> [INFORMATION]
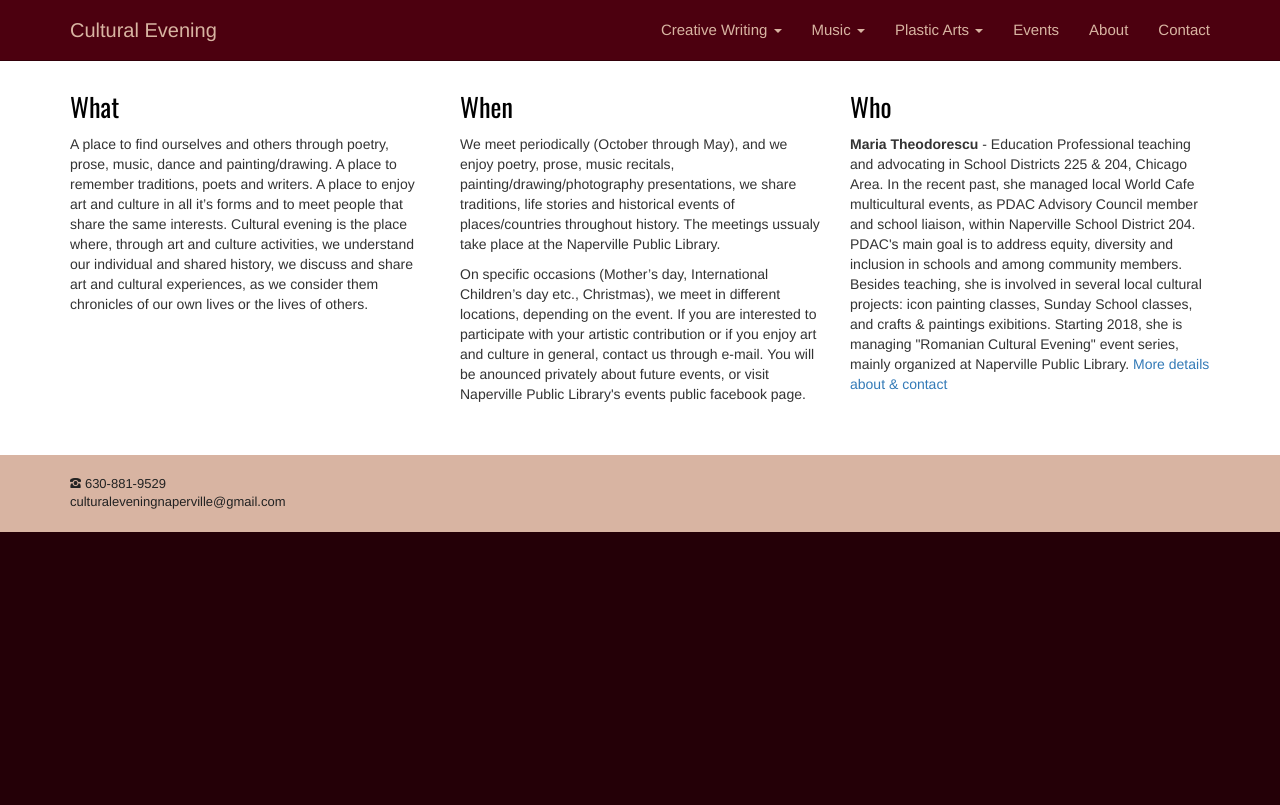
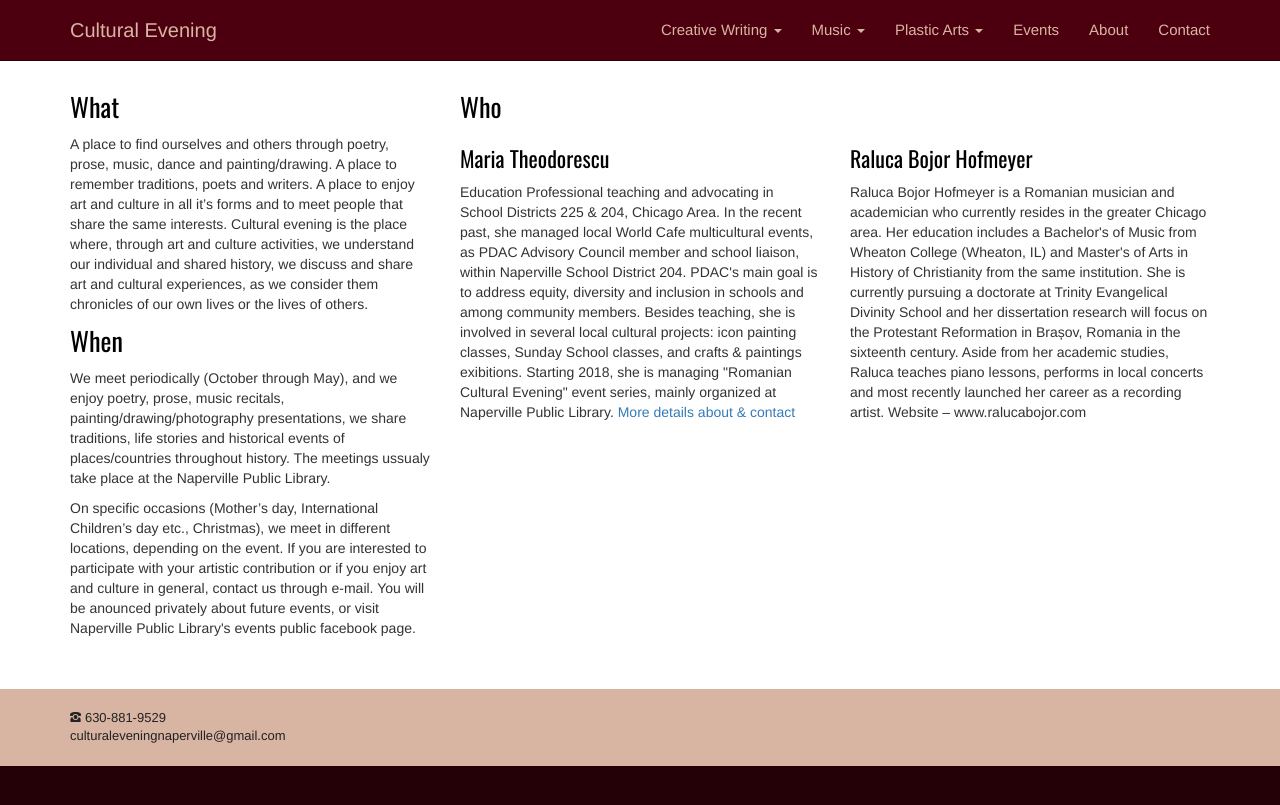
Before and after one commit to adrianth/culteve, a Jekyll site: the page built from en/about.html, in a window 1280 px wide. Shown: the top 805 px of the page. Built offline with Jekyll 4.4.1, drawn with Linux system fonts in a browser that asks for light colours.

Commit message:
Raluca who

```diff
--- a/en/about.html
+++ b/en/about.html
@@ -10,16 +10,26 @@ title: About
         <div class="col-sm-4">
             <h2>What</h2>
             <p class="justify1">A place to find ourselves and others through poetry, prose, music, dance and painting/drawing. A place to remember traditions, poets and writers. A place to enjoy art and culture in all it’s forms and to meet people that share the same interests. Cultural evening is the place where, through art and culture activities, we understand our individual and shared history, we discuss and share art and cultural experiences, as we consider them chronicles of our own lives or the lives of others.</p>
-        </div>
-        <div class="col-sm-4">
+
             <h2>When</h2>
             <p class="justify1">We meet periodically (October through May), and we enjoy poetry, prose, music recitals, painting/drawing/photography presentations, we share traditions, life stories and historical events of places/countries throughout history. The meetings ussualy take place at the Naperville Public Library.</p>
             <p class="justify1">On specific occasions (Mother’s day, International Children’s day etc., Christmas), we meet in different locations, depending on the event. If you are interested to participate with your artistic contribution or if you enjoy art and culture in general, contact us through e-mail. You will be anounced privately about future events, or visit Naperville Public Library's events public facebook page.</p>
         </div>
-        <div class="col-sm-4">
+        <div class="col-sm-8">
             <h2>Who</h2>
-            <strong>Maria Theodorescu</strong> - Education Professional teaching and advocating in School Districts 225 & 204, Chicago Area. In the recent past, she managed local World Cafe multicultural events, as PDAC Advisory Council member and school liaison, within Naperville School District 204. PDAC's main goal is to address equity, diversity and inclusion in schools and among community members. Besides teaching, she is involved in several local cultural projects: icon painting classes, Sunday School classes, and crafts & paintings exibitions. Starting 2018, she is managing "Romanian Cultural Evening" event series, mainly organized at Naperville Public Library.
-            <a href="https://www.linkedin.com/in/maria-theodorescu-47157646/">More details about & contact</a> </p>
+            <div class="row">
+                <div class="col-sm-6">
+                    <h3>Maria Theodorescu</h3>
+                    <p>Education Professional teaching and advocating in School Districts 225 & 204, Chicago Area. In the recent past, she managed local World Cafe multicultural events, as PDAC Advisory Council member and school liaison, within Naperville School District 204. PDAC's main goal is to address equity, diversity and inclusion in schools and among community members. Besides teaching, she is involved in several local cultural projects: icon painting classes, Sunday School classes, and crafts & paintings exibitions. Starting 2018, she is managing "Romanian Cultural Evening" event series, mainly organized at Naperville Public Library.
+                        <a href="https://www.linkedin.com/in/maria-theodorescu-47157646/">More details about & contact</a> </p>
+                </div>
+                <div class="col-sm-6">
+                    <h3>Raluca Bojor Hofmeyer</h3>
+                    <p>Raluca Bojor Hofmeyer is a Romanian musician and academician who currently resides in the greater Chicago area. Her education includes a Bachelor's of Music from Wheaton College (Wheaton, IL) and Master's of Arts in History of Christianity from the same institution. She is currently pursuing a doctorate at Trinity Evangelical Divinity School and her dissertation research will focus on the Protestant Reformation in Brașov, Romania in the sixteenth century. Aside from her academic studies, Raluca teaches piano lessons, performs in local concerts and most recently launched her career as a recording artist.
+
+                        Website – www.ralucabojor.com</p>
+                </div>
+            </div>
         </div>
     </div>
         <br>
```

> [WORK REQUEST]
Match on "More" and report each line of the data above that has it.

> [REPLY TO THE EXERCISE]
-            <a href="https://www.linkedin.com/in/maria-theodorescu-47157646/">More details about & contact</a> </p>
+                        <a href="https://www.linkedin.com/in/maria-theodorescu-47157646/">More details about & contact</a> </p>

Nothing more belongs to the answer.